MASc candidate Han Gao wins first place for his research poster at the 2011 Electrochemical Society (Canadian Section) Fall Symposium


Photo: MASc candidate Han Gao (right) with Associate Professor Keryn Lian (centre right) and the Flexible Energy & Electronics Laboratory group at the 2011 Electrochemical Society (Canadian Section) Fall Symposium

November 18, 2011

Materials Science & Engineering MASc candidate Han Gao (MSE 1T0) won first place in the student poster competition of the Electrochemical Society (ECS) Canadian Section Fall Symposium 2011, held at the University of Calgary on November 5, 2011. Gao’s poster, titled “Proton Conducting Polymer Electrolytes for Ultrahigh Rate Solid Electrochemical Capacitors” showcases advanced research in the area of materials for super-capacitor design conducted within the Flexible Energy & Electronics Laboratory, supervised by Associate Professor Keryn K. Lian.

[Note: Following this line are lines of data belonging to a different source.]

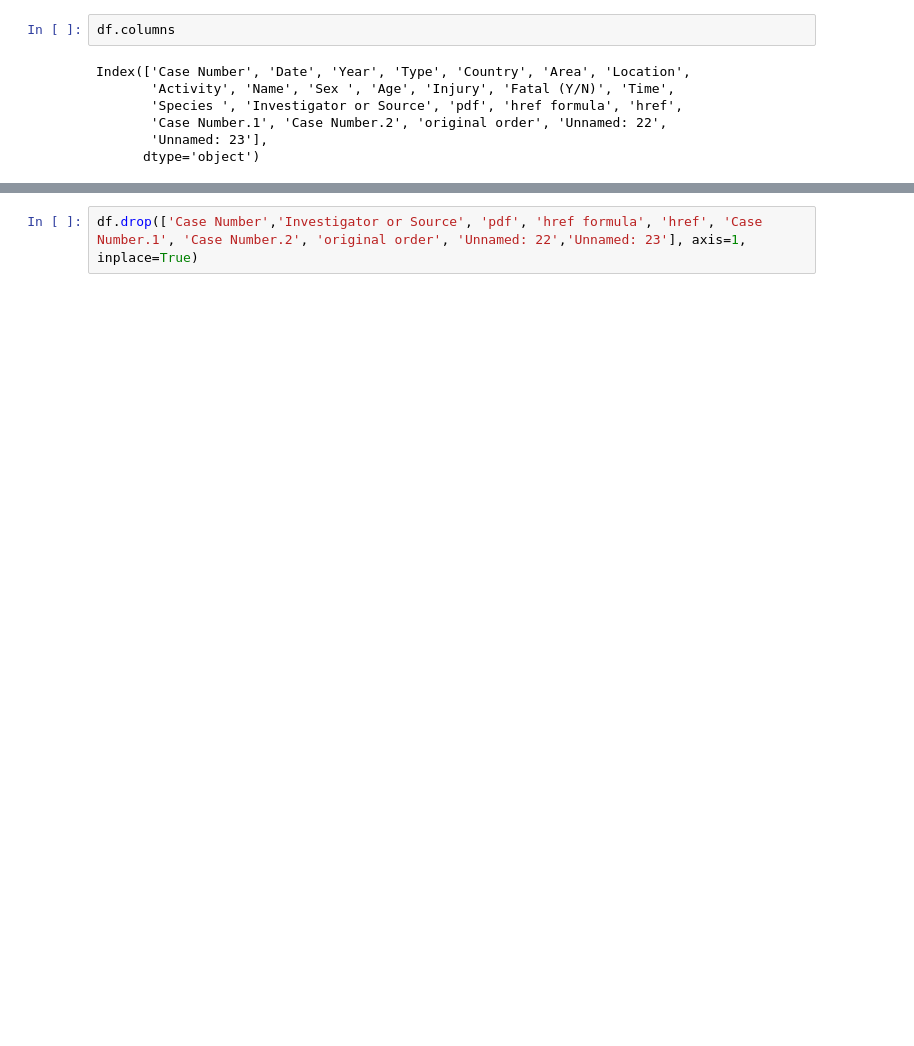
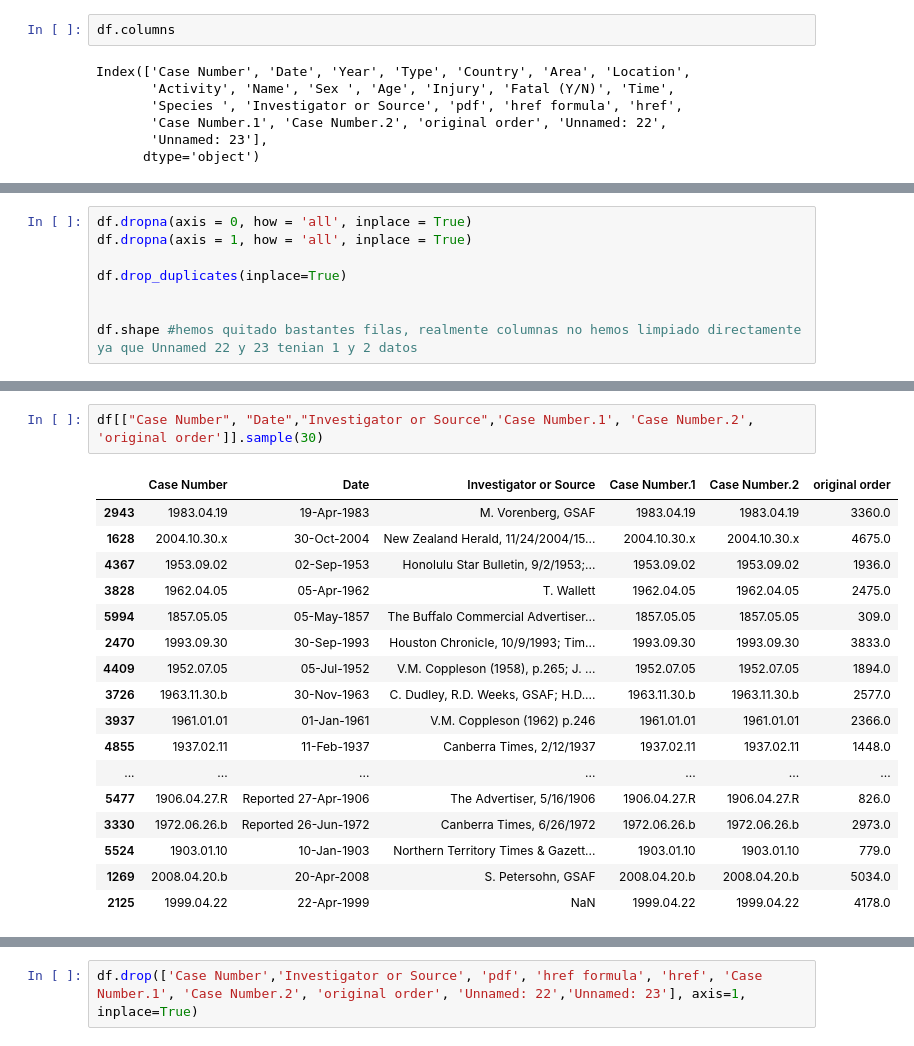
Before and after one commit to VictorPablo12/data-cleaning-pandas, a Jupyter notebook: clean.ipynb, the cells around one changed output, grey strips where cells are left out. Cells and saved outputs as stored; diff of their text form; blank space fills up the shorter version.

```diff
--- a/clean.ipynb
+++ b/clean.ipynb
@@ -40,0 +110,8 @@ Index(['Case Number', 'Date', 'Year', 'Type', 'Country', 'Area', 'Location',
+# %%
+df.dropna(axis = 0, how = 'all', inplace = True)
+df.dropna(axis = 1, how = 'all', inplace = True)
+
+df.drop_duplicates(inplace=True)
+
+
+df.shape #hemos quitado bastantes filas, realmente columnas no hemos limpiado directamente ya que Unnamed 22 y 23 tenian 1 y 2 datos
@@ -40,0 +140,20 @@ Index(['Case Number', 'Date', 'Year', 'Type', 'Country', 'Area', 'Location',
+# %%
+df[["Case Number", "Date","Investigator or Source",'Case Number.1', 'Case Number.2', 'original order']].sample(30)
+# %% [output]
+|  | Case Number | Date | Investigator or Source | Case Number.1 | Case Number.2 | original order |
+| 2943 | 1983.04.19 | 19-Apr-1983 | M. Vorenberg, GSAF | 1983.04.19 | 1983.04.19 | 3360.0 |
+| 1628 | 2004.10.30.x | 30-Oct-2004 | New Zealand Herald, 11/24/2004/15... | 2004.10.30.x | 2004.10.30.x | 4675.0 |
+| 4367 | 1953.09.02 | 02-Sep-1953 | Honolulu Star Bulletin, 9/2/1953;... | 1953.09.02 | 1953.09.02 | 1936.0 |
+| 3828 | 1962.04.05 | 05-Apr-1962 | T. Wallett | 1962.04.05 | 1962.04.05 | 2475.0 |
+| 5994 | 1857.05.05 | 05-May-1857 | The Buffalo Commercial Advertiser... | 1857.05.05 | 1857.05.05 | 309.0 |
+| 2470 | 1993.09.30 | 30-Sep-1993 | Houston Chronicle, 10/9/1993; Tim... | 1993.09.30 | 1993.09.30 | 3833.0 |
+| 4409 | 1952.07.05 | 05-Jul-1952 | V.M. Coppleson (1958), p.265; J. ... | 1952.07.05 | 1952.07.05 | 1894.0 |
+| 3726 | 1963.11.30.b | 30-Nov-1963 | C. Dudley, R.D. Weeks, GSAF; H.D.... | 1963.11.30.b | 1963.11.30.b | 2577.0 |
+| 3937 | 1961.01.01 | 01-Jan-1961 | V.M. Coppleson (1962) p.246 | 1961.01.01 | 1961.01.01 | 2366.0 |
+| 4855 | 1937.02.11 | 11-Feb-1937 | Canberra Times, 2/12/1937 | 1937.02.11 | 1937.02.11 | 1448.0 |
+| ... | ... | ... | ... | ... | ... | ... |
+| 5477 | 1906.04.27.R | Reported 27-Apr-1906 | The Advertiser, 5/16/1906 | 1906.04.27.R | 1906.04.27.R | 826.0 |
+| 3330 | 1972.06.26.b | Reported 26-Jun-1972 | Canberra Times, 6/26/1972 | 1972.06.26.b | 1972.06.26.b | 2973.0 |
+| 5524 | 1903.01.10 | 10-Jan-1903 | Northern Territory Times & Gazett... | 1903.01.10 | 1903.01.10 | 779.0 |
+| 1269 | 2008.04.20.b | 20-Apr-2008 | S. Petersohn, GSAF | 2008.04.20.b | 2008.04.20.b | 5034.0 |
+| 2125 | 1999.04.22 | 22-Apr-1999 | NaN | 1999.04.22 | 1999.04.22 | 4178.0 |
```
Also changed, not shown: parts of 91 cells of this notebook, 5 other files.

Super-capacitors (also known as electrochemical capacitors or ultra-capacitors), are a class of energy storage technologies used for rapid, high-power delivery. In contrast to batteries, which have the ability to store large amounts of energy but cannot deliver power in a short time (think hybrid car engine ignition), super-capacitors offer a bridging solution between these two competing design goals.

Gao’s solid polymer-based, thin-film super-capacitor

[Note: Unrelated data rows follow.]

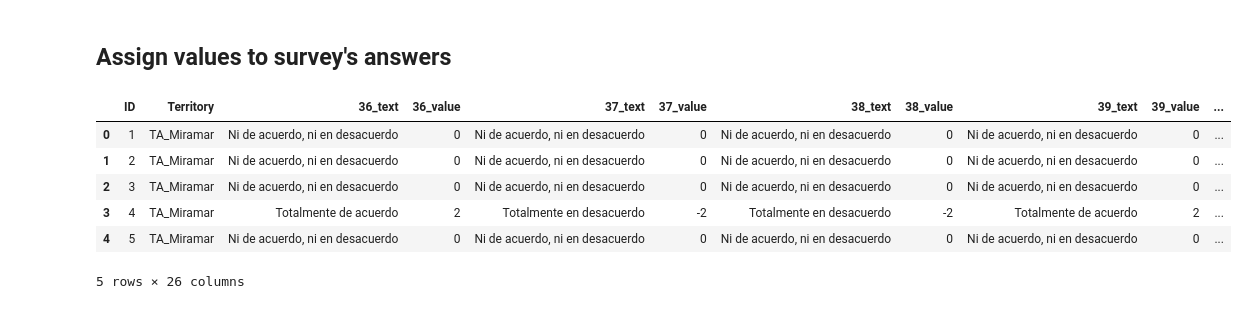
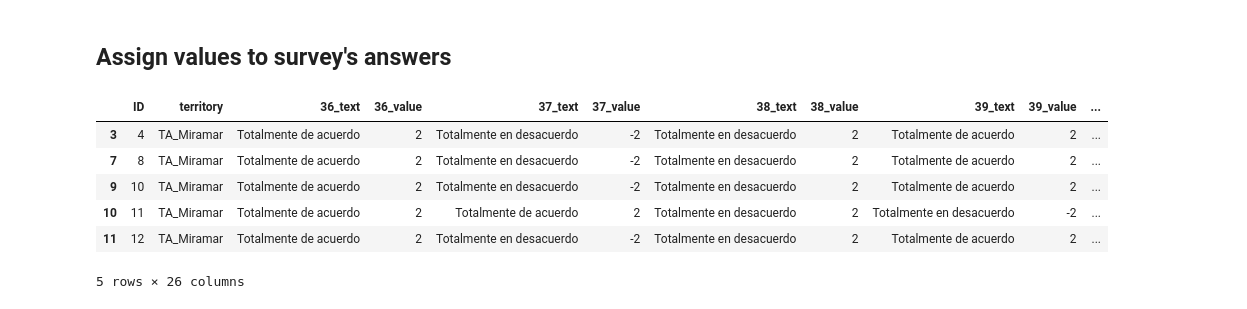
Before and after one commit to Observatorio-Ciudades/vref_walkability_index, a Jupyter notebook: notebooks/03_BT_01_Betas_v1.ipynb, the cells around one changed output. Cells and saved outputs as stored; diff of their text form; code cells hidden in the pictures.

```diff
--- a/notebooks/03_BT_01_Betas_v1.ipynb
+++ b/notebooks/03_BT_01_Betas_v1.ipynb
@@ -32,8 +32,13 @@ else:
 # %% [markdown]
 ## Input - Load surveys
 # %%
-# Read file (Converted to csv UTF-8)
-surveys = pd.read_csv(first_folder_path + "data/vref/output/table/encuestas/Encuesta_caminata(Guadalajara)(1-553).csv")
+# Read file (Converted from .xlsx to .csv UTF-8)
+#'Encuesta_caminata(Guadalajara)(1-347).csv'
+#'Encuesta_caminata(Guadalajara)(1-510).csv'
+#'Encuesta_caminata(Guadalajara)(1-553).csv'
+
+surveys_file = 'Encuesta_caminata(Guadalajara)(1-553).csv'
+surveys = pd.read_csv(first_folder_path + f"data/vref/output/table/encuestas/{surveys_file}")
 
 # Show
 surveys.head(2)
@@ -64,3 +69,6 @@ Index(['ID', 'Hora de inicio', 'Hora de finalización', 'Correo electrónico',
       dtype='object')
 # %% [markdown]
 ## Filter for data of interest
+# %%
+transport_mode_question = '¿Qué medio de transporte utilizó para llegar al equipamiento X? (último viaje realizado)'
+surveys[transport_mode_question].unique()
@@ -66,0 +83,6 @@ Index(['ID', 'Hora de inicio', 'Hora de finalización', 'Correo electrónico',
+# %%
+surveys_f = surveys.loc[surveys[transport_mode_question]=='Caminata'].copy()
+
+# Show
+print(surveys_f.shape)
+surveys_f.head(2)
@@ -150,33 +224,48 @@ surveys_f.head(2)
 # %% [markdown]
 ## Assign values to survey's answers
 # %%
-# Mapping dictionary
-mapping = {"Totalmente en desacuerdo": -2,
-           "En desacuerdo": -1,
-           "Ni de acuerdo, ni en desacuerdo": 0,
-           "De acuerdo": 1,
-           "Totalmente de acuerdo": 2
+# Mapping dictionary (Assigns value to answer)
+mapping_dct = {"Totalmente en desacuerdo": -2,
+               "En desacuerdo": -1,
+               "Ni de acuerdo, ni en desacuerdo": 0,
+               "De acuerdo": 1,
+               "Totalmente de acuerdo": 2
 }
 
-# Apply mapping
+# Mapping dictionary for question #38. (¿Se te hace largo y aburrido el recorrido?),
+# where answers pivoting towards "yes" indicate ausence of the physical variable (intersections density)
+# and answers pivoting towards "no" indicate presence of the physical variable (intersecions density)
+inverse_mapping_dct = {"Totalmente en desacuerdo": 2,
+                       "En desacuerdo": 1,
+                       "Ni de acuerdo, ni en desacuerdo": 0,
+                       "De acuerdo": -1,
+                       "Totalmente de acuerdo": -2
+}
+
+# Apply mappings
 question_numbers = ['36','37','38','39','40','41','42','43','44','45','46','47']
 for question in question_numbers:
-    surveys_f[question+'_value'] = surveys_f[question+'_text'].map(mapping)
+    # Apply regular mapping to all except question 38
+    if question != '38':
+        surveys_f[question+'_value'] = surveys_f[question+'_text'].map(mapping_dct)
+    # Apply inverse mapping to question 38
+    elif question == '38':
+        surveys_f[question+'_value'] = surveys_f[question+'_text'].map(inverse_mapping_dct)
 
 # Reorder columns to visualize
-ordered_cols = ['ID','Territory']
+ordered_cols = []
 for question in question_numbers:
     ordered_cols.append(question+'_text')
     ordered_cols.append(question+'_value')
-surveys_f = surveys_f[ordered_cols]
+surveys_f = surveys_f[['ID','territory']+ordered_cols]
 
 # Show
 surveys_f.head(5)
 # %% [output]
-|  | ID | Territory | 36_text | 36_value | 37_text | 37_value | 38_text | 38_value | 39_text | 39_value | ... |
-| 0 | 1 | TA_Miramar | Ni de acuerdo, ni en desacuerdo | 0 | Ni de acuerdo, ni en desacuerdo | 0 | Ni de acuerdo, ni en desacuerdo | 0 | Ni de acuerdo, ni en desacuerdo | 0 | ... |
-| 1 | 2 | TA_Miramar | Ni de acuerdo, ni en desacuerdo | 0 | Ni de acuerdo, ni en desacuerdo | 0 | Ni de acuerdo, ni en desacuerdo | 0 | Ni de acuerdo, ni en desacuerdo | 0 | ... |
-| 2 | 3 | TA_Miramar | Ni de acuerdo, ni en desacuerdo | 0 | Ni de acuerdo, ni en desacuerdo | 0 | Ni de acuerdo, ni en desacuerdo | 0 | Ni de acuerdo, ni en desacuerdo | 0 | ... |
-| 3 | 4 | TA_Miramar | Totalmente de acuerdo | 2 | Totalmente en desacuerdo | -2 | Totalmente en desacuerdo | -2 | Totalmente de acuerdo | 2 | ... |
-| 4 | 5 | TA_Miramar | Ni de acuerdo, ni en desacuerdo | 0 | Ni de acuerdo, ni en desacuerdo | 0 | Ni de acuerdo, ni en desacuerdo | 0 | Ni de acuerdo, ni en desacuerdo | 0 | ... |
+|  | ID | territory | 36_text | 36_value | 37_text | 37_value | 38_text | 38_value | 39_text | 39_value | ... |
+| 3 | 4 | TA_Miramar | Totalmente de acuerdo | 2 | Totalmente en desacuerdo | -2 | Totalmente en desacuerdo | 2 | Totalmente de acuerdo | 2 | ... |
+| 7 | 8 | TA_Miramar | Totalmente de acuerdo | 2 | Totalmente en desacuerdo | -2 | Totalmente en desacuerdo | 2 | Totalmente de acuerdo | 2 | ... |
+| 9 | 10 | TA_Miramar | Totalmente de acuerdo | 2 | Totalmente en desacuerdo | -2 | Totalmente en desacuerdo | 2 | Totalmente de acuerdo | 2 | ... |
+| 10 | 11 | TA_Miramar | Totalmente de acuerdo | 2 | Totalmente de acuerdo | 2 | Totalmente en desacuerdo | 2 | Totalmente en desacuerdo | -2 | ... |
+| 11 | 12 | TA_Miramar | Totalmente de acuerdo | 2 | Totalmente en desacuerdo | -2 | Totalmente en desacuerdo | 2 | Totalmente de acuerdo | 2 | ... |
 5 rows × 26 columns
```
Also changed, not shown: parts of 11 cells of this notebook.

Conventionally, ionic conductive liquid solutions (also known as liquid electrolytes) are used to attain the high conductivity property critical for high performance electrochemical energy storage devices. However, liquid-based super-capacitors devices require bulky metal casings to prevent leakage and often contain environmentally unfriendly chemicals and materials.

The Flexible Energy & Electronics Laboratory’s research team focuses on the next-generation of high-performance solid polymer-based super-capacitors. In Gao’s award-winning research, he alters the internal materials chemistry as well as the polymer electrolyte to demonstrate a super high-rate performance of 100 V/s. This is the highest charge delivery rate reported to date for solid super-capacitors, exceeding even many advanced liquid electrolyte-based devices.

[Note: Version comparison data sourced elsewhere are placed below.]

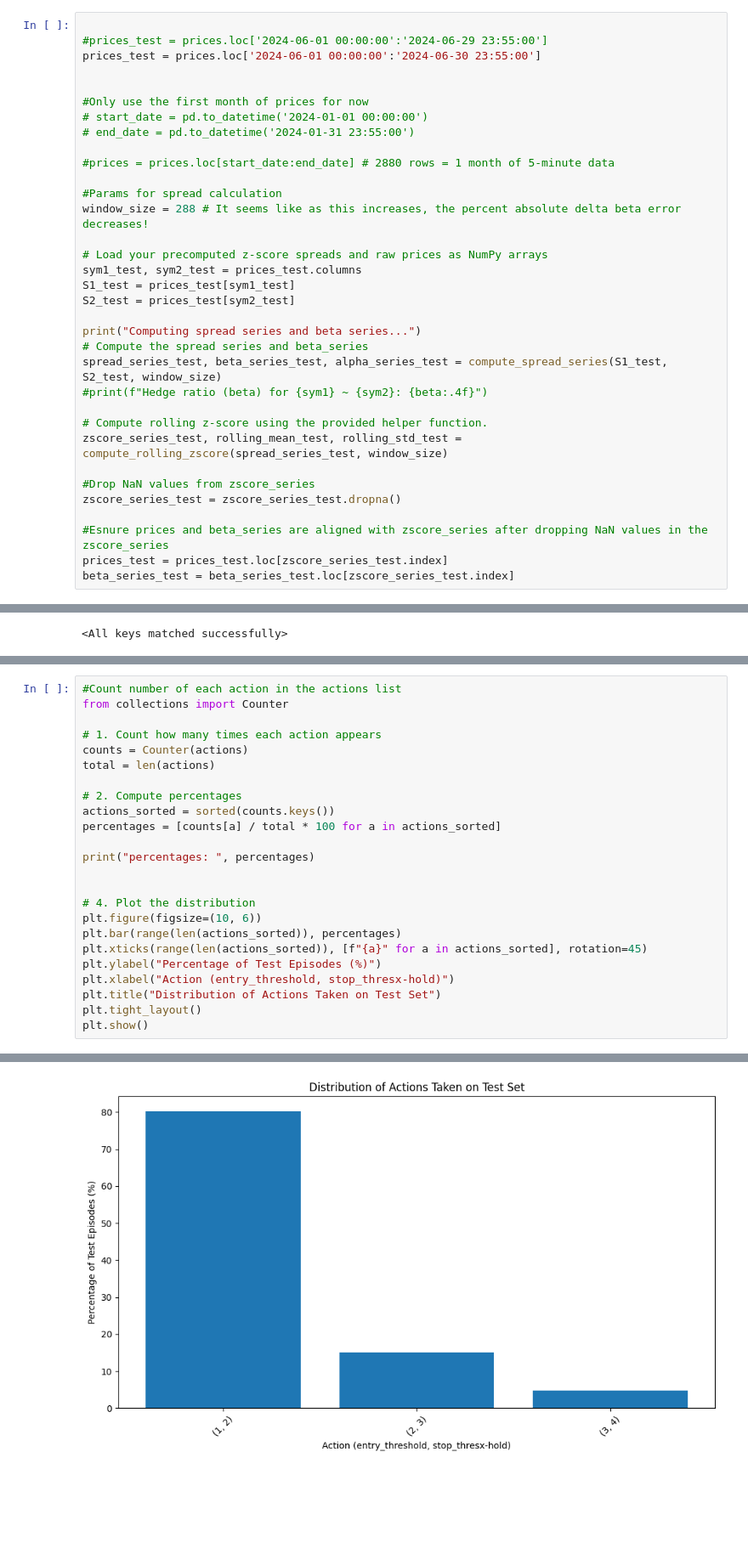
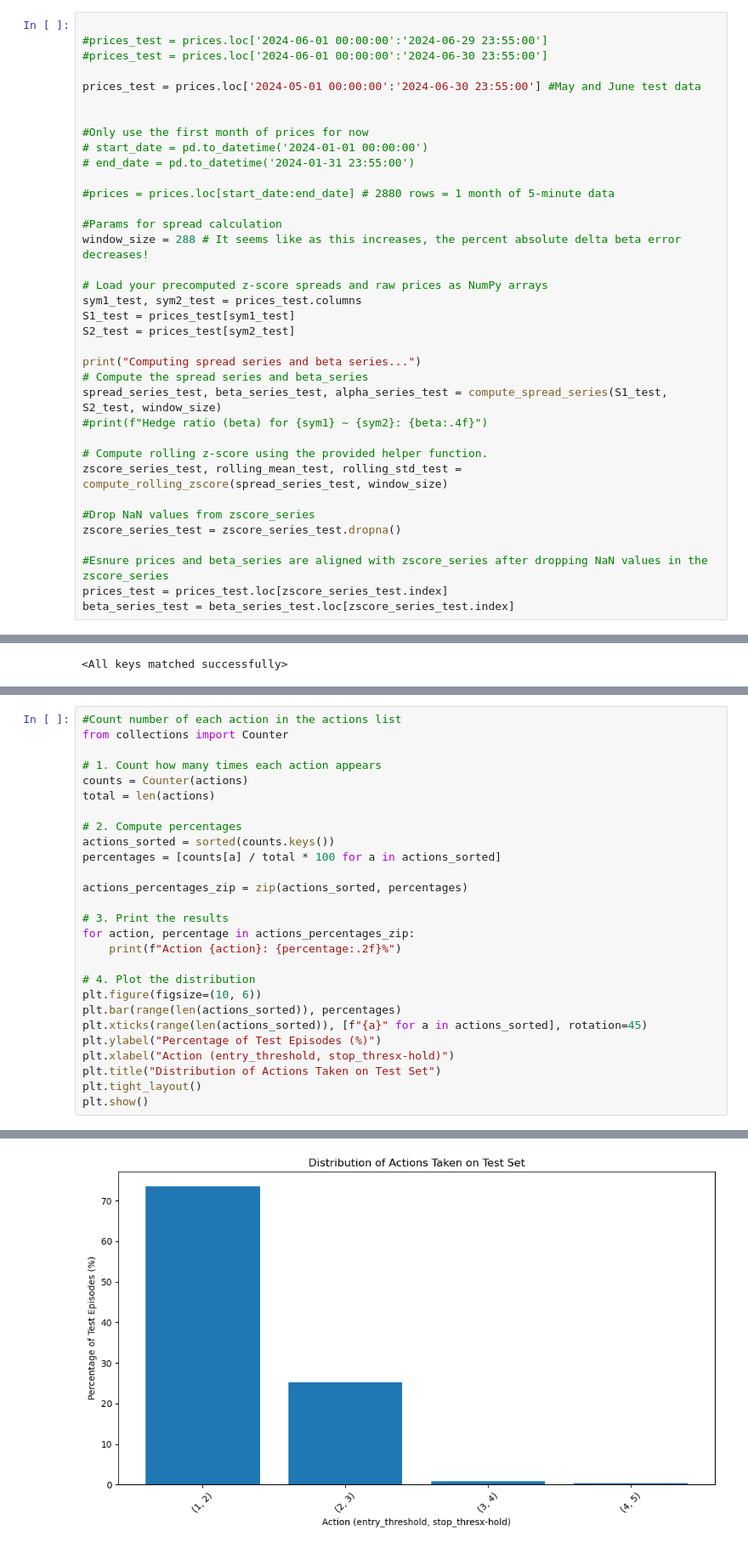
Before and after one commit to alexandrosdp/PairsTrading, a Jupyter notebook: deep_q_learning_improved.ipynb, the cells around one changed output, grey strips where cells are left out. Shown: that part at 85% size. Drawn from its saved outputs; the diff is of its cells as text; blank space fills up the shorter version.

```diff
--- a/deep_q_learning_improved.ipynb
+++ b/deep_q_learning_improved.ipynb
@@ -223,7 +252,9 @@ prices_val
 # %%
 
 #prices_test = prices.loc['2024-06-01 00:00:00':'2024-06-29 23:55:00']
-prices_test = prices.loc['2024-06-01 00:00:00':'2024-06-30 23:55:00']
+#prices_test = prices.loc['2024-06-01 00:00:00':'2024-06-30 23:55:00']
+
+prices_test = prices.loc['2024-05-01 00:00:00':'2024-06-30 23:55:00'] #May and June test data
 
 
 #Only use the first month of prices for now
@@ -536,8 +694,11 @@ total = len(actions)
 actions_sorted = sorted(counts.keys())
 percentages = [counts[a] / total * 100 for a in actions_sorted]
 
-print("percentages: ", percentages)
+actions_percentages_zip = zip(actions_sorted, percentages)
 
+# 3. Print the results
+for action, percentage in actions_percentages_zip:
+    print(f"Action {action}: {percentage:.2f}%")
 
 # 4. Plot the distribution
 plt.figure(figsize=(10, 6))
@@ -553,4 +717,4 @@ percentages:  [80.18867924528303, 15.09433962264151, 4.716981132075472]
-[figure, old version]
+[figure, new version]
 # %%
 plt.hist(trade_profits, bins=50, color='blue', alpha=0.7)
 # %% [output]
```
Also changed, not shown: parts of 22 cells of this notebook, 3 other files.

“In addition to their outstanding performance, solid polymer-based super-capacitors have the advantage of being lightweight, thin, and flexible, thus enabling form factors as small as a postage stamp and versatile enough to be embedded into cars or airplane bodies,” says Professor Lian. “The polymer electrolytes developed by our team promise to enable future high-power consumption systems, from flexible and wearable electronics to performance applications such as automotive and other transportation technologies.”